◆ **Task goal**:
For each line in the data below that holds "with", return a copy.
---- Excerpted records
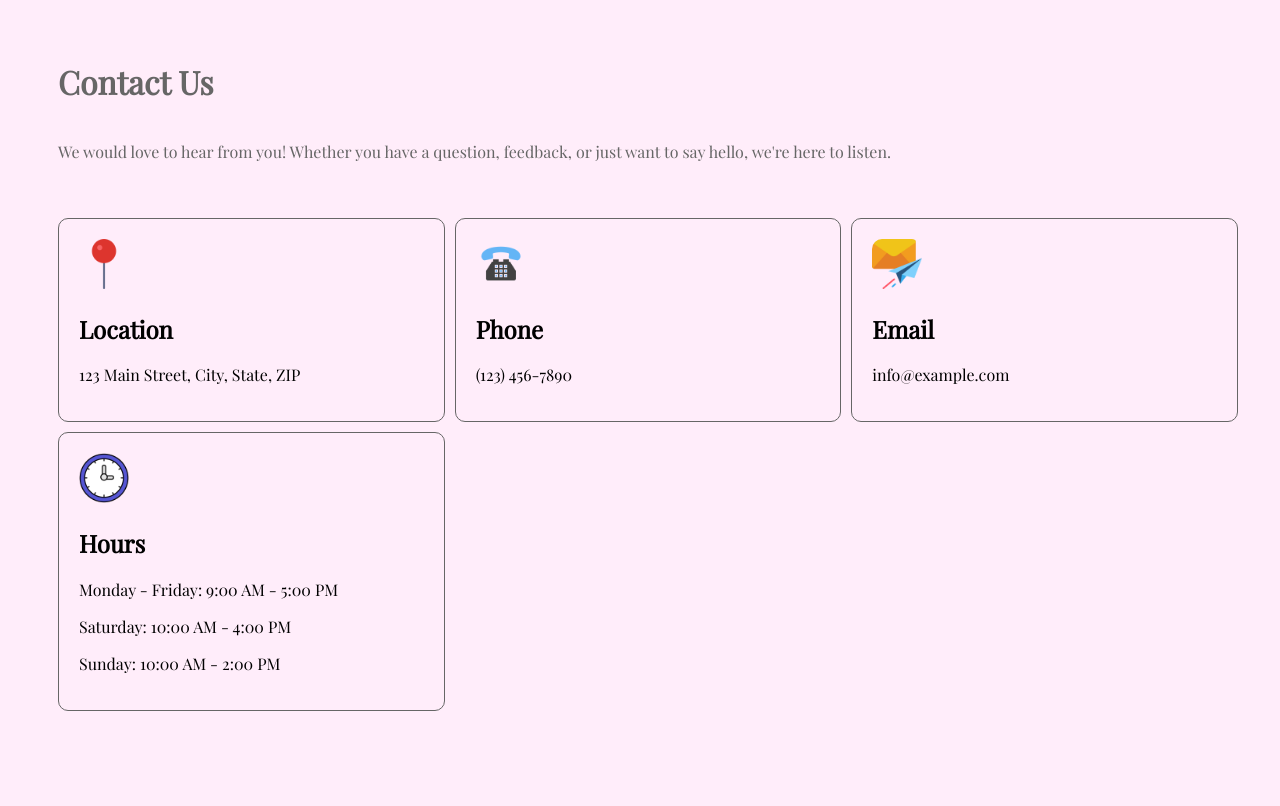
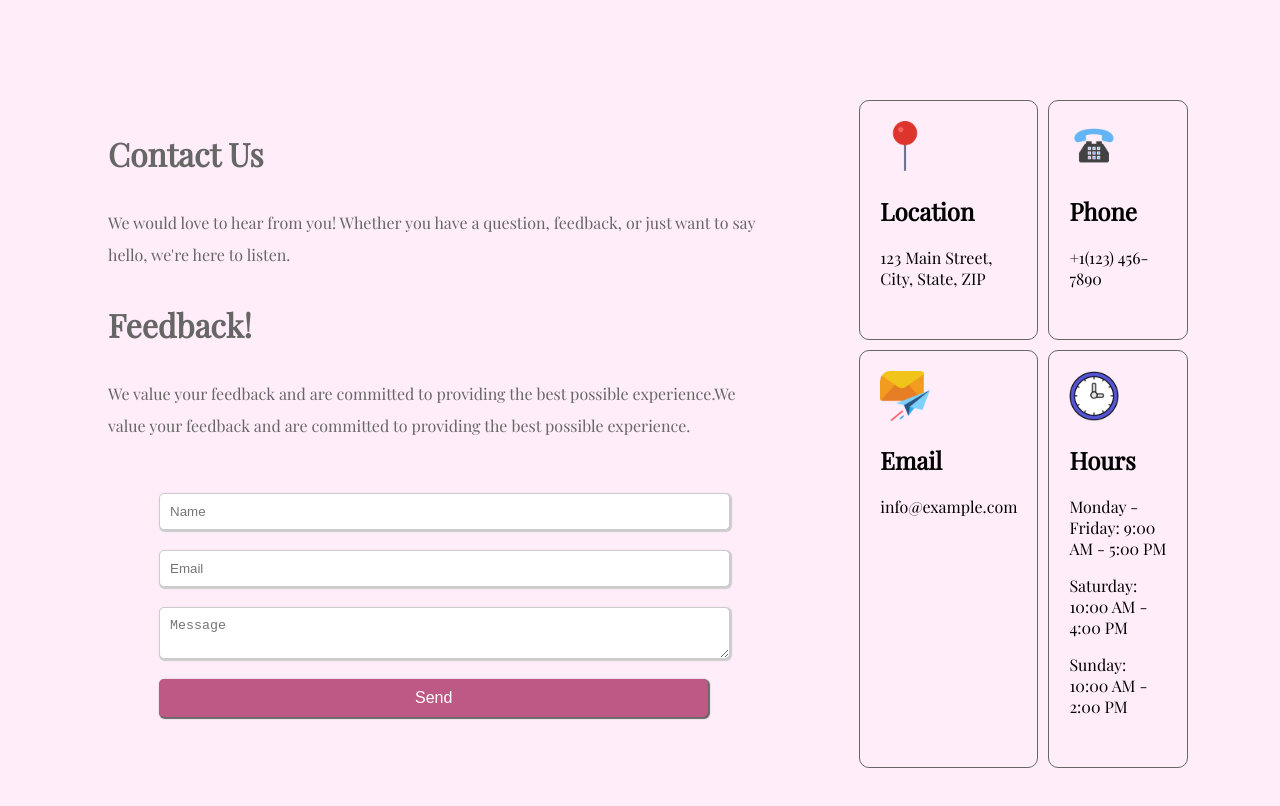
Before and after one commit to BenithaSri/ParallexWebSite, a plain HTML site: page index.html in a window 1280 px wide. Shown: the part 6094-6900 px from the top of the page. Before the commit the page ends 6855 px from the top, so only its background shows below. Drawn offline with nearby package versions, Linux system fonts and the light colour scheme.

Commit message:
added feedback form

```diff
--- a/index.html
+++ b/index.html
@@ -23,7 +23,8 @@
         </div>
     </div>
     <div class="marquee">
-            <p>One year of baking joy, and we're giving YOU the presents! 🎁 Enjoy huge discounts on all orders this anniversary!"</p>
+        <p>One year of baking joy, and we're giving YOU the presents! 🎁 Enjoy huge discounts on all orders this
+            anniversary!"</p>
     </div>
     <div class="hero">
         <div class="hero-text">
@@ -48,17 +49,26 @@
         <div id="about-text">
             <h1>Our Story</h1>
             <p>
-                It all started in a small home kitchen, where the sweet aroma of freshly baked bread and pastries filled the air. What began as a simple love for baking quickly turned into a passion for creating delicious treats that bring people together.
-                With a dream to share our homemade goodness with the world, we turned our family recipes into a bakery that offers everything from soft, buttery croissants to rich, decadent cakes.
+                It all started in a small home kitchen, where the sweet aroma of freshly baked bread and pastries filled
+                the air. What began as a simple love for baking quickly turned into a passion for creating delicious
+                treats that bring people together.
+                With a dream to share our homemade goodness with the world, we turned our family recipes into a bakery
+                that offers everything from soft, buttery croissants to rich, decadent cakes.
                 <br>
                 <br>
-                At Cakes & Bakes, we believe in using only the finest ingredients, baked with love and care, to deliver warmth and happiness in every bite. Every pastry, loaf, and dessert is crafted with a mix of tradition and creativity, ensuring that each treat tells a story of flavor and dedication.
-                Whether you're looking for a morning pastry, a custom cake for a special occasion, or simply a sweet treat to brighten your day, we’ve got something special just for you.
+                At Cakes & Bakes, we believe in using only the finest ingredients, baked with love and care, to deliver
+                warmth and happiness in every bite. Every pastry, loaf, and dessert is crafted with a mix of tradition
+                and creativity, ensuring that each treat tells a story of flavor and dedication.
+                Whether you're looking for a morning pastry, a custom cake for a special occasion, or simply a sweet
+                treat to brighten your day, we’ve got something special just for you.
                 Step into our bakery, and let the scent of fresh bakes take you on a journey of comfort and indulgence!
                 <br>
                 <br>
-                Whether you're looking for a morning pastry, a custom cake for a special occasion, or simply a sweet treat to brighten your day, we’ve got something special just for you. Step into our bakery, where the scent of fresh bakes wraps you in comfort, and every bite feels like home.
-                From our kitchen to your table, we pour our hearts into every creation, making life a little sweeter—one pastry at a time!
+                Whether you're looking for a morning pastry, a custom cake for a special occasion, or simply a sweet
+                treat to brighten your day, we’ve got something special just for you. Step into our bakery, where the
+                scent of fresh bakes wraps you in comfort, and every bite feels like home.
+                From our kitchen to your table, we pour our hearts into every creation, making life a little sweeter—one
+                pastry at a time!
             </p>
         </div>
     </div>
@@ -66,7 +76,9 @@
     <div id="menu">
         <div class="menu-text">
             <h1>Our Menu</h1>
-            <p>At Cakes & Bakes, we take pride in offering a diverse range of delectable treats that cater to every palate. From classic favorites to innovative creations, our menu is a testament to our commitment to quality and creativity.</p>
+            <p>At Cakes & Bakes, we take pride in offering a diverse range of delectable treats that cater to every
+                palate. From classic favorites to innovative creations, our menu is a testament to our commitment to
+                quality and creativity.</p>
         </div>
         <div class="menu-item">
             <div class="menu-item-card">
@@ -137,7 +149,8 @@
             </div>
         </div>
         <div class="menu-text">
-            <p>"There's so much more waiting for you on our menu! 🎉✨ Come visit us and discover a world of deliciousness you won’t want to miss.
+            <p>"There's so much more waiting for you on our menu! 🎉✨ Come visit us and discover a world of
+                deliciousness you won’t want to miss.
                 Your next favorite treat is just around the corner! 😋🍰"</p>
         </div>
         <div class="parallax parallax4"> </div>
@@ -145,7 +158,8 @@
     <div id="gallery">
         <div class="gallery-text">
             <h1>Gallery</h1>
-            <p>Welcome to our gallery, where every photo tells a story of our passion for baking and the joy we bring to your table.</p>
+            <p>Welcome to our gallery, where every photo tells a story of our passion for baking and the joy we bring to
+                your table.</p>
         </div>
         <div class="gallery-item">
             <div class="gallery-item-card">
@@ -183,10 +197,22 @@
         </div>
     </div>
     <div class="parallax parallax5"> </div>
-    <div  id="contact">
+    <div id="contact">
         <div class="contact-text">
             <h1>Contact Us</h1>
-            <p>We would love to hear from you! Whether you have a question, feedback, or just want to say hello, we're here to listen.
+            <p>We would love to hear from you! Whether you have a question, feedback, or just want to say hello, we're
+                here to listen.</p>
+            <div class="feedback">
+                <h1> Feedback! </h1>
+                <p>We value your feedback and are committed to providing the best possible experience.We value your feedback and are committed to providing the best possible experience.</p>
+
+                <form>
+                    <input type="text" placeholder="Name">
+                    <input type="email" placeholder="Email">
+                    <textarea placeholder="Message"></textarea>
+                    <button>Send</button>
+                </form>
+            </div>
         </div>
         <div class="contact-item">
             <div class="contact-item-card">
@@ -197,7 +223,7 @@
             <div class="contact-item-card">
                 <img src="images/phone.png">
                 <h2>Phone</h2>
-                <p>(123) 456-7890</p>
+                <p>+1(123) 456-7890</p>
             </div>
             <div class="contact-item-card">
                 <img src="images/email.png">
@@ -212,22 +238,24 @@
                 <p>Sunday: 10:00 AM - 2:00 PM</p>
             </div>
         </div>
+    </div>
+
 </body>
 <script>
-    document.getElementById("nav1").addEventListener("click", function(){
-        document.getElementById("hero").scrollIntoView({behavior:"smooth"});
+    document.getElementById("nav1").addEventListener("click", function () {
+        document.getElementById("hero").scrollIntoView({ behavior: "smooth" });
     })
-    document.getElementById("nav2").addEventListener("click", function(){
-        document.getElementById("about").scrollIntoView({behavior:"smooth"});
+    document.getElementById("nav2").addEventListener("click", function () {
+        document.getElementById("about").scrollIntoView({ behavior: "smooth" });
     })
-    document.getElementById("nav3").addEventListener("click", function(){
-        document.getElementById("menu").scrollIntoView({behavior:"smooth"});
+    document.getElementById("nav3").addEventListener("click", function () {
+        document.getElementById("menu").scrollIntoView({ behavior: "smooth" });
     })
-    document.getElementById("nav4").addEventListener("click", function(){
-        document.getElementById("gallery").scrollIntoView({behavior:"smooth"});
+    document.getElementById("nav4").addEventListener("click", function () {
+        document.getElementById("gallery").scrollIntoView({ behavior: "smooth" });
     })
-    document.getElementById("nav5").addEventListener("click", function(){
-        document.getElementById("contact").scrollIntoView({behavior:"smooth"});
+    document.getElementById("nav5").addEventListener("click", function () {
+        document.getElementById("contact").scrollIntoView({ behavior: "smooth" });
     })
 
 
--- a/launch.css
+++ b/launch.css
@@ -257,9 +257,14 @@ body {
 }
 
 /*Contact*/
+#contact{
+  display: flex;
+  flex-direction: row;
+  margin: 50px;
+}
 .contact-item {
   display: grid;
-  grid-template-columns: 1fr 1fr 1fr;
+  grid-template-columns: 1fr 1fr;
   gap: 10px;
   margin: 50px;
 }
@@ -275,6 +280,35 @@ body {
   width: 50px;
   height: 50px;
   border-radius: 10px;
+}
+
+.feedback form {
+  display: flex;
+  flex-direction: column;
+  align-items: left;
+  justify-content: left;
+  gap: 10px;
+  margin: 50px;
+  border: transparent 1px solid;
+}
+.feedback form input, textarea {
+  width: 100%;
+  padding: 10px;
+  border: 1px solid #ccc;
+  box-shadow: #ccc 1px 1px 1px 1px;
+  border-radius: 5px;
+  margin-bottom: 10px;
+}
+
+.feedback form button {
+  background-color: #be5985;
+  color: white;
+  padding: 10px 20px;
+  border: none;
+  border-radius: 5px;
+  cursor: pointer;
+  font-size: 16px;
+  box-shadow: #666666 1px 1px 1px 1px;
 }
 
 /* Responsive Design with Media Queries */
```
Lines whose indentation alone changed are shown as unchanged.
--------
◆ **Answer to this problem**:
Before and after one commit to BenithaSri/ParallexWebSite, a plain HTML site: page index.html in a window 1280 px wide. Shown: the part 6094-6900 px from the top of the page. Before the commit the page ends 6855 px from the top, so only its background shows below. Drawn offline with nearby package versions, Linux system fonts and the light colour scheme.
-                With a dream to share our homemade goodness with the world, we turned our family recipes into a bakery that offers everything from soft, buttery croissants to rich, decadent cakes.
+                With a dream to share our homemade goodness with the world, we turned our family recipes into a bakery
-                At Cakes & Bakes, we believe in using only the finest ingredients, baked with love and care, to deliver warmth and happiness in every bite. Every pastry, loaf, and dessert is crafted with a mix of tradition and creativity, ensuring that each treat tells a story of flavor and dedication.
+                At Cakes & Bakes, we believe in using only the finest ingredients, baked with love and care, to deliver
+                warmth and happiness in every bite. Every pastry, loaf, and dessert is crafted with a mix of tradition
 /* Responsive Design with Media Queries */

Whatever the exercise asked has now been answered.